In terms of tort law, Missouri and Kansas treat the liability for injuring someone by drunk driving differently in some respects. Here are two examples:
In Missouri, if someone injures you or kills one of your family members because they were driving drunk, you can raise a civil claim (a tort) not only against the drunk driver who injured you, but you also may sue someone who contributed to their illegal action, such as by providing them alcohol or encouraging them to drive even though they were drunk. In Kansas, however, claims against such other parties are not available to you.
In both Missouri and Kansas you may be entitled to punitive damages (damages beyond the cost of your injuries, medical care, etc.) when the drunk driver acted particularly egregious or carelessly by driving drunk. Although the two states have a different standard for the type of conduct that warrants punitive damages, punitive damages are available in both states. However, Kansas puts a limit on the amount of punitive damages you may receive, whereas Missouri does not.
3. A Drunk Driver Who Injures You Is Liable for Damages.
Even if a drunk driver is not charged with a crime for drunk driving, you may nevertheless sue the drunk driver for damages if you were injured because they struck you while they were driving. The criminal and civil processes are treated separately.
4. There May Be Other Defendants Who May Be Liable for Your Damages.
Missouri enforces what are called “Dram Shop” laws. If you are struck by a drunk driver and are injured, the Dram Shop laws allow you to sue the drunk driver, as well as any other defendants (like a bar, nightclub, or restaurant) that may have provided alcohol to their patron who was visibly drunk, or to a patron who is under 18. Kansas is one of the few states that does not enforce Dram Shop laws.
Some states enforce a similar law called the “social host” law. Under this law, if someone serves alcohol at their private residence or, for example, at a work function, to someone who is visibly intoxicated or under 18 years old and that person subsequently injures you while driving drunk, the host who served the alcohol could be liable. Neither Missouri nor Kansas provide for civil liability under a “social host” law, but Missouri provides for criminal liability for a social host who serves alcohol to a minor. The punishment is up to one year in jail.
Do you have questions about pursuing a case involving a drunken driver?

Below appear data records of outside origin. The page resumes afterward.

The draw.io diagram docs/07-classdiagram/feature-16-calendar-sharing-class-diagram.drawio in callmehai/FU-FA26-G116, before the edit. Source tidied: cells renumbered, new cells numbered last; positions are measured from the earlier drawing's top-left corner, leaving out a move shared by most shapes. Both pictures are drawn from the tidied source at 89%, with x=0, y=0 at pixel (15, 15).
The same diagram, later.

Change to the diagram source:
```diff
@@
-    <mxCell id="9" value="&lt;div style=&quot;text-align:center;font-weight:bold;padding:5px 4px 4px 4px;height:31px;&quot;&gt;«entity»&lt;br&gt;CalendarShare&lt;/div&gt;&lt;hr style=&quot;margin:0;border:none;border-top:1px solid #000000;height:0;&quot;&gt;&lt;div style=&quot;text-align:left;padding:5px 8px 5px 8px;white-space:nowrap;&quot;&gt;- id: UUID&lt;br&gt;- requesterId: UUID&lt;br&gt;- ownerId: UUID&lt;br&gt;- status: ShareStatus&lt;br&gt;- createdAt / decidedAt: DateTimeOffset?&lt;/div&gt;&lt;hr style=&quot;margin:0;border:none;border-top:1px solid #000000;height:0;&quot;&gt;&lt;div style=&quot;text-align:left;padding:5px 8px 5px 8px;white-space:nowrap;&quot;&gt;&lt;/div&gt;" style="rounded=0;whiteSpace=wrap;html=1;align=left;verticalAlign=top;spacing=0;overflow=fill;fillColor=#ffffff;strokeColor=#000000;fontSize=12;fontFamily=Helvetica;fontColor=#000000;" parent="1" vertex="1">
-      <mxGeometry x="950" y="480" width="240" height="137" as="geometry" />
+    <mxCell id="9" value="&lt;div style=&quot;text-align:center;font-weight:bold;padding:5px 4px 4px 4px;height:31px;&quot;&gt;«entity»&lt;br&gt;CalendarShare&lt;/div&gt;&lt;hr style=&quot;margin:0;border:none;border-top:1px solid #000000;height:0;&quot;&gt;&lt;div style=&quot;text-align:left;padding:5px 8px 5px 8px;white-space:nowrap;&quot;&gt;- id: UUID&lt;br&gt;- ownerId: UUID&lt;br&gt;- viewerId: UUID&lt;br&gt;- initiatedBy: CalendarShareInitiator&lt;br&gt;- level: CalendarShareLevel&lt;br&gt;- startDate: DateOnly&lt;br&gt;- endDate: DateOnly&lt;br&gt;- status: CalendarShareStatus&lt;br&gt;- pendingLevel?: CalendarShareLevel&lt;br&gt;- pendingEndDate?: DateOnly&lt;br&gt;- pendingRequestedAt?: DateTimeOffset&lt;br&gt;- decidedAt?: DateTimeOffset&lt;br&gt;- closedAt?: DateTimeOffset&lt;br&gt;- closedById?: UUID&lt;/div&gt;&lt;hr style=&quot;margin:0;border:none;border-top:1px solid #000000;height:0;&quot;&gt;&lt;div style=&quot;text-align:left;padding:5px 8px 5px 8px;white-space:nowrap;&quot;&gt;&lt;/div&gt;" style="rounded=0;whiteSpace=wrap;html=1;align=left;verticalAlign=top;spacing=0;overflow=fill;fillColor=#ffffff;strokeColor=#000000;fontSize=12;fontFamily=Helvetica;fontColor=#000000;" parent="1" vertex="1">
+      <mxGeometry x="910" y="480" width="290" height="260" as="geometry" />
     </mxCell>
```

If you our a loved one has been injured by a drunken driver, you need to speak with an experienced wrongful death lawyer as soon as possible. Contact us online or call our Kansas City office directly at 816.720.5875 to schedule your free consultation.